Home Ecommerce 6 Things To Look For In A Payment Processor Provider

6 Things To Look For In A Payment Processor Provider


If you are just starting out in the digital world, and hope to open an eCommerce shop in the near future, you are going to need a payment processor to help finalize transactions made on your website.  After all, running an online shop does you no good if you cannot accept payments from customers.

You may not know what a payment processor is, or why you might need one.  That’s why today we are going to share with you exactly why payment processors are necessary, as well as things you should be concerned about when it comes to which service you choose to work with.

What is a Payment Processor?

A payment processor is responsible for transmitting financial information between your website, the customer’s issuing bank (e.g. the credit card company), and the acquiring bank (your bank).

In short, payment processors do the following:

  • Manage relationships between your business and credit card companies, determining which companies to work with
  • Secure customer’s personal and financial information during a transaction
  • Process transactions by withdrawing money from the customer and crediting your bank
  • Transfer funds to your bank account after transaction finalization

What to Look For in a Payment Processor

There are several things you should look for in a payment processing service that will help you generate the most revenue, help you to avoid costly credit card chargebacks, secure your customer’s financial information in the vulnerable online world, and much more.

1. What Currencies Are Accepted

If you are looking to build an international brand, it is important that your payment processor accept multiple types of currencies.

Though there are no payment processors that accommodate every currency worldwide, it is best to find one that meets your market needs geographically speaking.

2. What Kind of Support is Offered

Aim to find a payment processor that has 24/7/365 customer service.  After all, your customers are sure to be making purchase at all hours of the day.  This is especially true if you are a global brand.

Email, live chat, and phone support are all good ways to get in touch with your payment processor’s customer service team.

3. Double Check Costs

It has been suggested that 60-85% of all credit card fees paid out by online merchants can be avoided with a little due diligence.  Find out what kind of service fees, transaction fees, and other financial obligations you may be held to by signing on with a particular payment processing service.

4. Payment Schedules

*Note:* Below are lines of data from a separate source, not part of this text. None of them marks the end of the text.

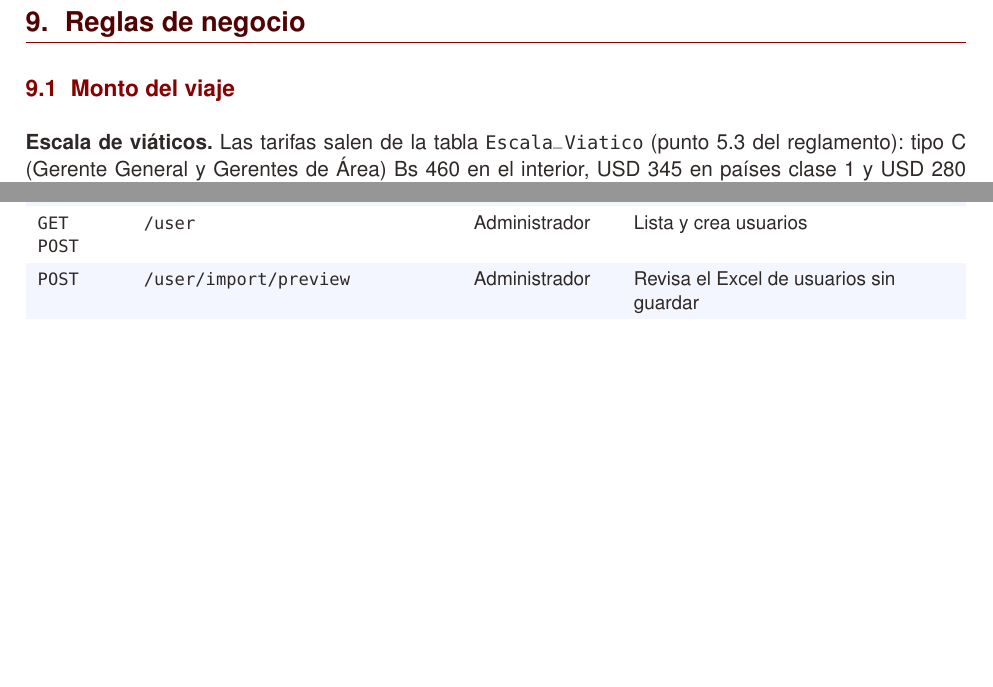
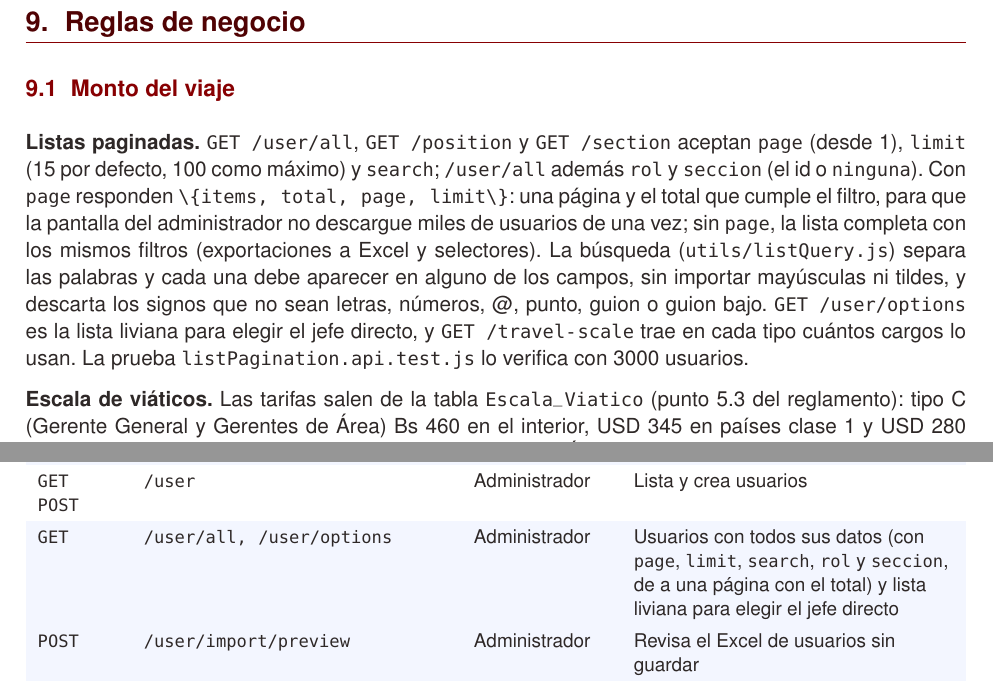
Before and after one commit to mateomerino14/SCV-Backend, a LaTeX document (documents/latex/Manual_Tecnico_Backend.tex): two parts of pages 15 and 18 of 28 before the commit and two parts of pages 15 and 18 of 29 after it, joined at a grey line, cut so that both start at the same text, the shorter picture padded with empty space. Compiled offline with pdfLaTeX.

Commit message:
docs: Documenta las listas paginadas en el servidor

```diff
--- a/documents/latex/Manual_Tecnico_Backend.tex
+++ b/documents/latex/Manual_Tecnico_Backend.tex
@@ -514,6 +514,8 @@ Aprobador y revisor son roles únicos: todo viaje de su etapa les corresponde. E
 \section{Reglas de negocio}
 
 \subsection{Monto del viaje}
+\textbf{Listas paginadas.} \code{GET /user/all}, \code{GET /position} y \code{GET /section} aceptan \code{page} (desde 1), \code{limit} (15 por defecto, 100 como máximo) y \code{search}; \code{/user/all} además \code{rol} y \code{seccion} (el id o \code{ninguna}). Con \code{page} responden \code{\{items, total, page, limit\}}: una página y el total que cumple el filtro, para que la pantalla del administrador no descargue miles de usuarios de una vez; sin \code{page}, la lista completa con los mismos filtros (exportaciones a Excel y selectores). La búsqueda (\code{utils/listQuery.js}) separa las palabras y cada una debe aparecer en alguno de los campos, sin importar mayúsculas ni tildes, y descarta los signos que no sean letras, números, @, punto, guion o guion bajo. \code{GET /user/options} es la lista liviana para elegir el jefe directo, y \code{GET /travel-scale} trae en cada tipo cuántos cargos lo usan. La prueba \code{listPagination.api.test.js} lo verifica con 3000 usuarios.
+
 \textbf{Escala de viáticos.} Las tarifas salen de la tabla \code{Escala_Viatico} (punto 5.3 del reglamento): tipo C (Gerente General y Gerentes de Área) Bs 460 en el interior, USD 345 en países clase 1 y USD 280 en clase 2, hospedaje hasta 5 estrellas; tipo B (Jefes de Área) Bs 340, USD 280 y USD 230, hasta 3 estrellas; tipo A (el resto del personal) Bs 230, USD 230 y USD 170, hasta 3 estrellas. Cada cargo lleva su tipo en \code{tipo_viatico}. Clase 1 son Europa, Asia, África y Norte América; clase 2, Centro y Sud América y el Caribe (\code{utils/countryClasses.js}; Oceanía, que el reglamento no menciona, se toma como clase 1). El administrador edita la escala con \code{PUT /travel-scale/:tipo}, agrega tipos nuevos con \code{POST /travel-scale} (una letra de la A a la Z que no exista, con sus tres montos, el hospedaje y la descripción) y elimina con \code{DELETE /travel-scale/:tipo} un tipo que ningún cargo use, siempre que no sea el último. La escala se lista de la tarifa interior más alta a la más baja, y los cargos (al crearlos o importarlos) se validan contra los tipos guardados. Al guardar un viaje, \code{travelScaleService.tripRatesFor} exige en uno internacional un \code{pais_destino} de la lista y fija en el viaje \code{clase_pais}, \code{tarifa_diaria} y \code{tarifa_diaria_usd}; el control diario y el memorándum usan esas tarifas, así que cambiar la escala no altera los viajes ya registrados. El hospedaje es informativo: sale en el memorándum.
 
 Al registrar o editar un viaje, el monto se calcula con la escala del cargo del empleado y se envía en \code{monto_asignado} y \code{monto_asignado_usd}. En un viaje nacional es \emph{días × tarifa en Bs}. En uno internacional, el día de salida y el de regreso se calculan con la tarifa en Bs y los días intermedios con la tarifa en USD de la clase del país. Tesorería revisa el monto y lo ajusta al asignar los fondos.
@@ -573,6 +575,7 @@ Todas las rutas, salvo las de \code{/auth} y \code{/user/check-email}, requieren
 \ep{GET}{/user/employees}{Roles}{Lista de empleados para filtros}
 \epf{POST}{/user/check-email}{Público}{Verifica si un correo está registrado}
 \ep{GET POST}{/user}{Administrador}{Lista y crea usuarios}
+\epf{GET}{/user/all, /user/options}{Administrador}{Usuarios con todos sus datos (con \code{page}, \code{limit}, \code{search}, \code{rol} y \code{seccion}, de a una página con el total) y lista liviana para elegir el jefe directo}
 \epf{POST}{/user/import/preview}{Administrador}{Revisa el Excel de usuarios sin guardar}
 \ep{POST}{/user/import}{Administrador}{Crea los usuarios válidos del Excel}
 \epf{PUT DELETE}{/user/:id}{Administrador}{Edita o elimina un usuario}
@@ -642,7 +645,7 @@ Las secciones y los cargos también se importan (\code{catalogImportService}, ha
 \subsection{Catálogos y administración}
 {\small\begin{xltabular}{\textwidth}{L{1.45cm} L{5.4cm} L{2.4cm} Y}
 \tablaEp{}
-\epf{GET}{/position, /section}{Sesión}{Cargos y secciones}
+\epf{GET}{/position, /section}{Sesión}{Cargos y secciones; con \code{page}, \code{limit} y \code{search} salen de a una página con el total}
 \ep{POST PUT}{/position, /section}{Administrador}{Crea y edita; el cargo exige su \code{tipo_viatico}}
 \epf{POST}{/position/import, /section/import}{Administrador}{Cargan cargos y secciones desde Excel; con \code{/preview} solo revisan}
 \ep{GET POST PUT DELETE}{/travel-scale, /travel-scale/:tipo}{Sesión / Administrador}{Escala de viáticos; solo el administrador agrega, cambia o elimina tipos}
```
Also changed, not shown: README.md, documents/Manual_tecnico_backend___SCV.pdf.
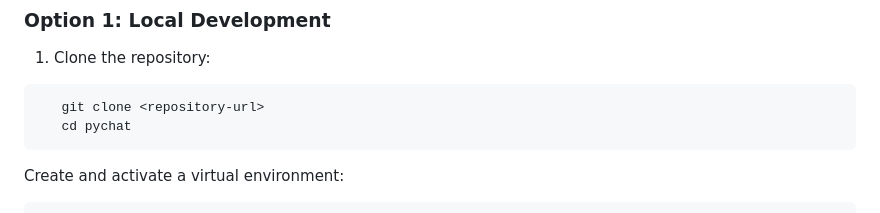
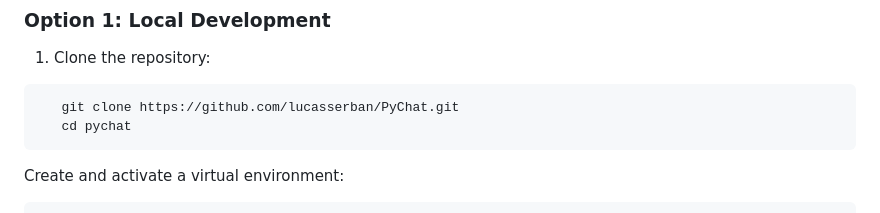
Before and after one commit to lucasserban/PyChat, a Markdown page: README.md, the part around the change. Drawn GitHub-style.

Commit message:
Update README
Signed-off-by: Neacsa Leonard <leonardneacsa2005@gmail.com>

````diff
--- a/README.md
+++ b/README.md
@@ -56,7 +56,7 @@ PyChat is a real-time web messaging application built with Flask and Socket.IO.
 
 1. Clone the repository:
 ```
-   git clone <repository-url>
+   git clone https://github.com/lucasserban/PyChat.git
    cd pychat
 ```
 
````
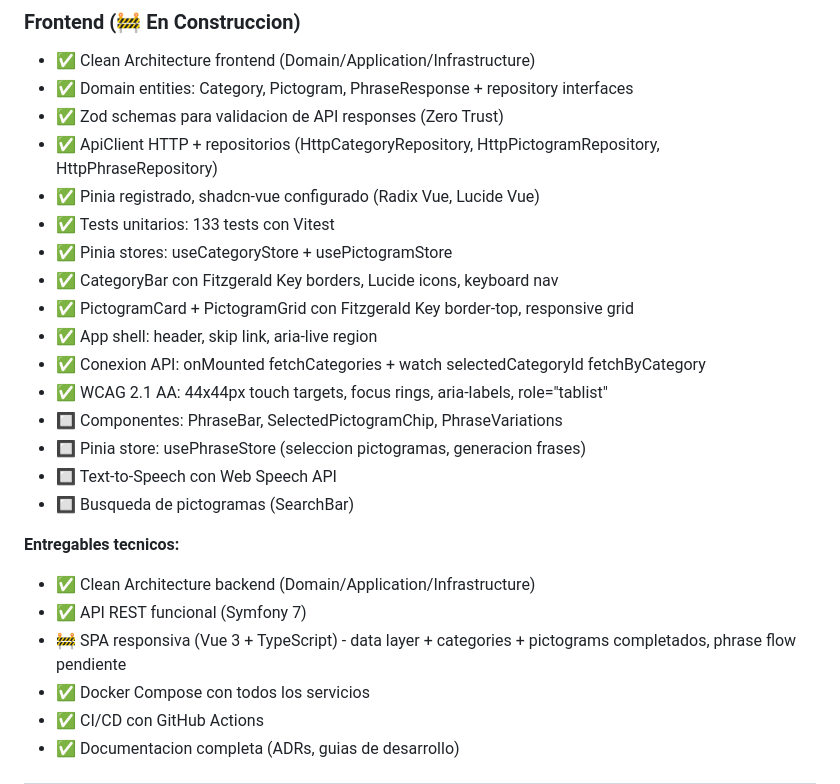
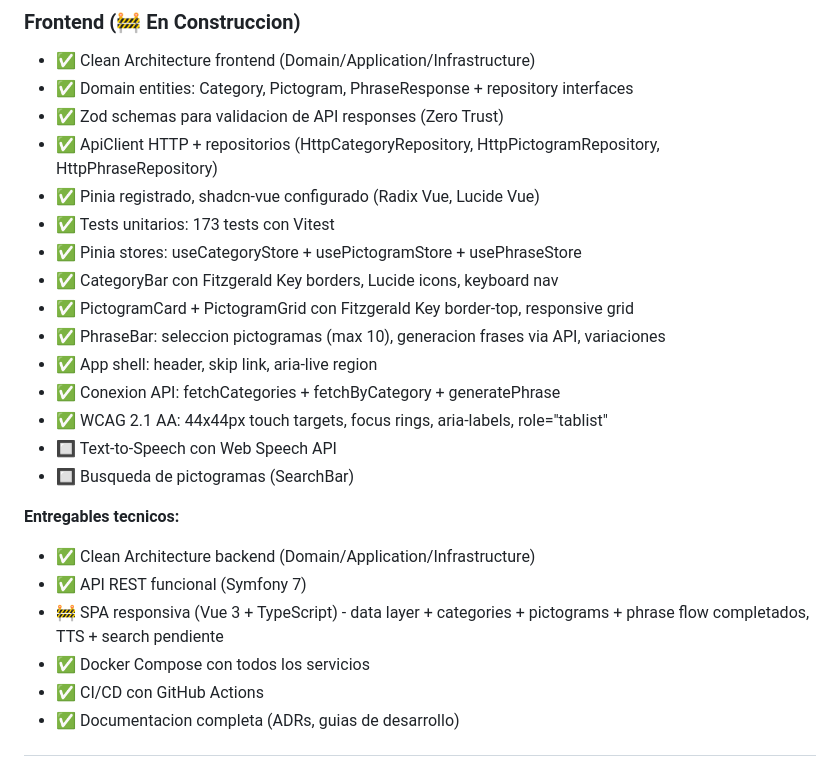
Before and after one commit to luismiglezmohino/HablaIA, a Markdown page: docs/ROADMAP.md, the part around the change. GitHub-like rendering.

Commit message:
docs: update roadmap with phrase flow progress

```diff
--- a/docs/ROADMAP.md
+++ b/docs/ROADMAP.md
@@ -35,22 +35,21 @@
 - ✅ Zod schemas para validacion de API responses (Zero Trust)
 - ✅ ApiClient HTTP + repositorios (HttpCategoryRepository, HttpPictogramRepository, HttpPhraseRepository)
 - ✅ Pinia registrado, shadcn-vue configurado (Radix Vue, Lucide Vue)
-- ✅ Tests unitarios: 133 tests con Vitest
-- ✅ Pinia stores: useCategoryStore + usePictogramStore
+- ✅ Tests unitarios: 173 tests con Vitest
+- ✅ Pinia stores: useCategoryStore + usePictogramStore + usePhraseStore
 - ✅ CategoryBar con Fitzgerald Key borders, Lucide icons, keyboard nav
 - ✅ PictogramCard + PictogramGrid con Fitzgerald Key border-top, responsive grid
+- ✅ PhraseBar: seleccion pictogramas (max 10), generacion frases via API, variaciones
 - ✅ App shell: header, skip link, aria-live region
-- ✅ Conexion API: onMounted fetchCategories + watch selectedCategoryId fetchByCategory
+- ✅ Conexion API: fetchCategories + fetchByCategory + generatePhrase
 - ✅ WCAG 2.1 AA: 44x44px touch targets, focus rings, aria-labels, role="tablist"
-- 🔲 Componentes: PhraseBar, SelectedPictogramChip, PhraseVariations
-- 🔲 Pinia store: usePhraseStore (seleccion pictogramas, generacion frases)
 - 🔲 Text-to-Speech con Web Speech API
 - 🔲 Busqueda de pictogramas (SearchBar)
 
 **Entregables tecnicos:**
 - ✅ Clean Architecture backend (Domain/Application/Infrastructure)
 - ✅ API REST funcional (Symfony 7)
-- 🚧 SPA responsiva (Vue 3 + TypeScript) - data layer + categories + pictograms completados, phrase flow pendiente
+- 🚧 SPA responsiva (Vue 3 + TypeScript) - data layer + categories + pictograms + phrase flow completados, TTS + search pendiente
 - ✅ Docker Compose con todos los servicios
 - ✅ CI/CD con GitHub Actions
 - ✅ Documentacion completa (ADRs, guias de desarrollo)
```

The whole point of running an online business is to make money.  You will want to ensure that you are being paid regularly via your payment processor after customers finalize their purchases.  Find out the payment schedule and make sure it fits your financial needs.

5. Security

You may not understand the seriousness of a security breach within your online business until one happens.  Unfortunately, by then it’s too late and you have racked up thousands of dollars in lost revenue.

There are people out there that dedicate their entire lives to hacking into online businesses to steal sensitive information such as customers’ financial data.  And, staying ahead of the latest technologies can be challenging.  Make sure your payment processor offers the latest PCI compliant standards and implements other security measures to protect you and your customers at all times.

6. Analytics

Monitoring the growth and success of your business over time is the key to compounding that growth and success.

Find out what kind of reports your payment processor provides for tracking and improving your business model.  Aim for metrics such as purchasing statistics, user behavior, geo-location data, fraudulent activities, and more.

Altogether, the payment processor you decide to go with when opening up an online business plays a large role in your user’s experience, customer satisfaction, return customer rates, and of course, your bottom line.